Jesus said to the woman: "Let the children be fed first – for it is not fair to take the children's food and throw it to the dogs." (Mark 7:28)
The Roman Catholic Church has just begun what it calls an "extraordinary jubilee of mercy" running from this month until November next year.
According to the Pope, it's all about emphasising mercy and the need to "gaze" upon it. But what does that mean in practice? As we continue our pilgrimage through Mark's Gospel, we discover a vivid example of it in Jesus' ministry, as a Gentile woman comes to him and begs for the healing of her daughter (Mark 7:24-25).
It was controversial for Jesus to talk with her. For one thing, she was a Gentile (v26) – a non-Jew – and so according to the religious establishment Jesus should not have had anything to do with her. Moreover, she was a woman. As Sinclair Ferguson writes: "In the ancient world, this was a combination of need beneath the dignity of any true rabbi."
But Jesus has just said before this incident that it is what is going on in our hearts which is important (v14-23). Jesus offers hope and mercy for all people of all nations – to all who truly hear Him and humbly respond in faith. And this woman hears – and opens her heart to Him, pleading for her daughter.
Jesus' response at first sight seems rather unmerciful."First let the children eat all they want, for it is not right to take the children's bread and toss it to their dogs," he says (v27). Is he saying this woman is no more than a domestic pet who is not worth even a doggy bag after supper? But if we picture Jesus saying it with a raised eyebrow and provocative twinkle in his eye, we may get closer to the mark. It would seem he is adapting an existing Jewish proverb (which was indeed offensive, referring to Jews as children and Gentiles as dogs) and using it ironically and teasingly to draw her on.
And this courageous woman goes for it. She gets the hint, demonstrates that she really does have faith in him, and responds in kind. "Sir – or Lord," she says, "Even the dogs under the table eat the children's crumbs!" Touché! Jesus is impressed; his provocative irony has been parried with a feisty, faith-filled yet humble response. "For saying that," he tells her, "you may go – the demon has left your daughter." She had great faith in him. The key is in verse 25 – she heard about Jesus, and she came and bowed down at his feet. Her gender and nationality didn't matter – because Jesus offers mercy for all people of all nations.

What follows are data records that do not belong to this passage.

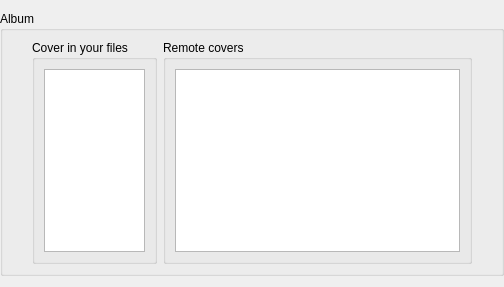
Old version of the form templateCover.ui in the repository Ilya87/cover-fetcher.
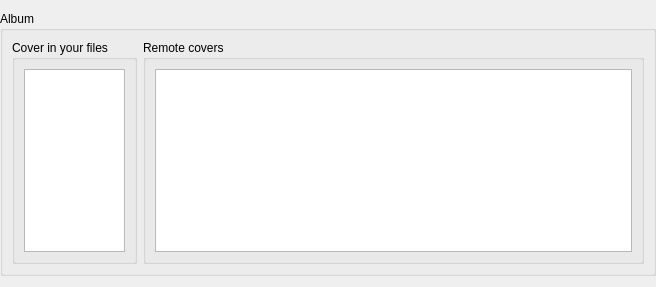
New version of the form.

Diff of the .ui file:
```diff
--- a/templateCover.ui
+++ b/templateCover.ui
@@ -6,7 +6,7 @@
    <rect>
     <x>0</x>
     <y>0</y>
-    <width>504</width>
+    <width>656</width>
     <height>287</height>
    </rect>
   </property>
@@ -38,22 +38,6 @@
       <bool>true</bool>
      </property>
      <layout class="QHBoxLayout" name="horizontalLayout_2">
-      <item>
-       <spacer name="leftSpacer">
-        <property name="orientation">
-         <enum>Qt::Horizontal</enum>
-        </property>
-        <property name="sizeType">
-         <enum>QSizePolicy::Minimum</enum>
-        </property>
-        <property name="sizeHint" stdset="0">
-         <size>
-          <width>20</width>
-          <height>20</height>
-         </size>
-        </property>
-       </spacer>
-      </item>
       <item>
        <widget class="QGroupBox" name="currentCoverGroupBox">
         <property name="title">
@@ -70,8 +54,8 @@
            </property>
            <property name="minimumSize">
             <size>
-             <width>32</width>
-             <height>32</height>
+             <width>100</width>
+             <height>100</height>
             </size>
            </property>
            <property name="maximumSize">
@@ -123,22 +107,10 @@
         <layout class="QVBoxLayout" name="verticalLayout">
          <item>
           <widget class="QListWidget" name="remoteCovers">
-           <property name="sizePolicy">
-            <sizepolicy hsizetype="Expanding" vsizetype="Expanding">
-             <horstretch>0</horstretch>
-             <verstretch>0</verstretch>
-            </sizepolicy>
-           </property>
            <property name="minimumSize">
             <size>
-             <width>32</width>
-             <height>32</height>
-            </size>
-           </property>
-           <property name="maximumSize">
-            <size>
-             <width>512</width>
-             <height>512</height>
+             <width>100</width>
+             <height>100</height>
             </size>
            </property>
            <property name="focusPolicy">
@@ -151,7 +123,7 @@
             <enum>Qt::ScrollBarAlwaysOff</enum>
            </property>
            <property name="horizontalScrollBarPolicy">
-            <enum>Qt::ScrollBarAlwaysOff</enum>
+            <enum>Qt::ScrollBarAsNeeded</enum>
            </property>
            <property name="sizeAdjustPolicy">
             <enum>QAbstractScrollArea::AdjustToContents</enum>
@@ -168,6 +140,12 @@
            <property name="movement">
             <enum>QListView::Static</enum>
            </property>
+           <property name="flow">
+            <enum>QListView::TopToBottom</enum>
+           </property>
+           <property name="resizeMode">
+            <enum>QListView::Adjust</enum>
+           </property>
            <property name="viewMode">
             <enum>QListView::IconMode</enum>
            </property>
@@ -176,22 +154,6 @@
         </layout>
        </widget>
       </item>
-      <item>
-       <spacer name="rightSpacer">
-        <property name="orientation">
-         <enum>Qt::Horizontal</enum>
-        </property>
-        <property name="sizeType">
-         <enum>QSizePolicy::Minimum</enum>
-        </property>
-        <property name="sizeHint" stdset="0">
-         <size>
-          <width>20</width>
-          <height>20</height>
-         </size>
-        </property>
-       </spacer>
-      </item>
      </layout>
     </widget>
    </item>
```
Left out of the diff: 6 changed lines with no effect on the pictures.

Perhaps you are not a very religious person; maybe you feel an outsider. Come, like this woman, to Jesus, with the same attitude she had – because he offers mercy for you as well! As the American preacher DL Moody once said: "Jesus sent no one away empty – except those who were full of themselves."
Perhaps you have been a Christian for many years. Are you still coming to Jesus with the same approach as this woman? It's possible our hearts have grown hard: "Pride stiffens the knees so they will not bow down, and muzzles our voice so that we do not cry out in humble supplication," says David Garland.
A prayer used in some Anglican communion services sums it up so well, putting the woman's bold yet humble approach to Jesus into words we can all use: "We do not presume to come to this your Table, merciful Lord, trusting in our own righteousness, but in your manifold and great mercies. We are not worthy so much as to gather up the crumbs under your Table. But you are the same Lord, whose nature is always to have mercy."
So let us, now, like this woman, approach the throne of grace with boldness, that we may receive mercy and find grace to help us in our own times of need. Through Christ, we can do that any time, at any place, and in any year! And then let's pass on that mercy to others.
The Rough Guide to Discipleship is a fortnightly devotional series. David Baker is a former daily newspaper journalist now working as an Anglican minister in Sussex.